Faculty of Pharmaceutical Sciences & UBC Division of Respiratory Medicine
Respiratory Evaluation Sciences Program

Research Theme Asthma

High-Efficiency Particulate Air Filters for Preventing Wildfire-related Asthma Complications: A Cost-Effectiveness Study

Rationale: Air pollution caused by wildfire smoke is linked to adverse health outcomes, especially for people living with asthma. Objectives: To evaluate whether government rebates for high-efficiency particulate air (HEPA) filters, which reduce concentrations of smoke particles indoors, are cost effective in managing asthma and preventing exacerbations in British Columbia (BC), Canada. Methods: We used a Markov model to analyze health states for asthma control, exacerbation severity, and death over a retrospective time horizon of 5 years (2018-2022). Concentrations of wildfire smoke-derived particulate matter with an aerodynamic diameter ⩽2.5 μm (PM2.5) from the Canadian Optimized Statistical Smoke Exposure Model and relevant literature informed the model. The base-case analysis assumed continuous use of a HEPA filter. Costs and quality-adjusted life-years (QALYs) resulting from varying rebates were computed for each Health Service Delivery Area (HSDA). Measurements and Main Results: In the base-case analysis, HEPA filter use resulted in increased costs of $83.34 (SE, $1.03) and increased QALYs of 0.0011 (SE, 0.0001) per person. The average incremental cost-effectiveness ratio among BC HSDAs was $74,652/QALY (SE, $3,517), with incremental cost-effectiveness ratios ranging from $40,509 to $89,206 per QALY in HSDAs. Across the province, the intervention was projected to prevent 4,418 exacerbations requiring systemic corticosteroids, 643 emergency department visits, and 425 hospitalizations during the 5-year time horizon. A full rebate was cost effective in 1 of the 16 HSDAs across BC. The probability of cost-effectiveness ranged from 0.1% to 74.8% across HSDAs. A $100 rebate was cost effective in most HSDAs. Conclusions: The cost-effectiveness of HEPA filters in managing wildfire smoke-related asthma issues in BC varies by region. Government rebates up to two-thirds of the filter cost are generally cost effective, with a full rebate being cost effective only in Kootenay Boundary.

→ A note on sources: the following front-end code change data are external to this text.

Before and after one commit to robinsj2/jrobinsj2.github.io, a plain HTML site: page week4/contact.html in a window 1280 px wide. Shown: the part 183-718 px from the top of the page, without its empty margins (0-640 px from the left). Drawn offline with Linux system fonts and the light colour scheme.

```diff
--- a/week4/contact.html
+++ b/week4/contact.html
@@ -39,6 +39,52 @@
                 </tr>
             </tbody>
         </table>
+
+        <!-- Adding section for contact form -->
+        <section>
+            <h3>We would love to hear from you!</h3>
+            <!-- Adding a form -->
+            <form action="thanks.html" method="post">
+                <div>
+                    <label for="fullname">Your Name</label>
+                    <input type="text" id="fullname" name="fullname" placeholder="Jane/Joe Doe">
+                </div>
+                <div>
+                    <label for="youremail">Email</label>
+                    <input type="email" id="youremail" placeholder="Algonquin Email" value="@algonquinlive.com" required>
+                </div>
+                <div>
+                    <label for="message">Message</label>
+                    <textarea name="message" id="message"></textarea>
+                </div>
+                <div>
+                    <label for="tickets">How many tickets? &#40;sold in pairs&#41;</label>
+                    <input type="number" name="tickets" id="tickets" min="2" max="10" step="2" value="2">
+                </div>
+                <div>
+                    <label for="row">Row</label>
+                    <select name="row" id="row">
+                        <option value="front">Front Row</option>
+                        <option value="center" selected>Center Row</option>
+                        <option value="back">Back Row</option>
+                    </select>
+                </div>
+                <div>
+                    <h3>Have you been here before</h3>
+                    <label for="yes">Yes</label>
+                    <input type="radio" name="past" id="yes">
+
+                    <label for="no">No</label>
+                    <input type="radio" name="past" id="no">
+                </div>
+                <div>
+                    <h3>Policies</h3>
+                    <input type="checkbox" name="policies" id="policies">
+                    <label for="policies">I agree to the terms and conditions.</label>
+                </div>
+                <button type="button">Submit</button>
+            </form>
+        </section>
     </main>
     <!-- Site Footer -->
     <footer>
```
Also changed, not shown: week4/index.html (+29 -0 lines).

Theme : Asthma

Emergency Procedures   |   Terms of Use   |   UBC Copyright   |   Accessibility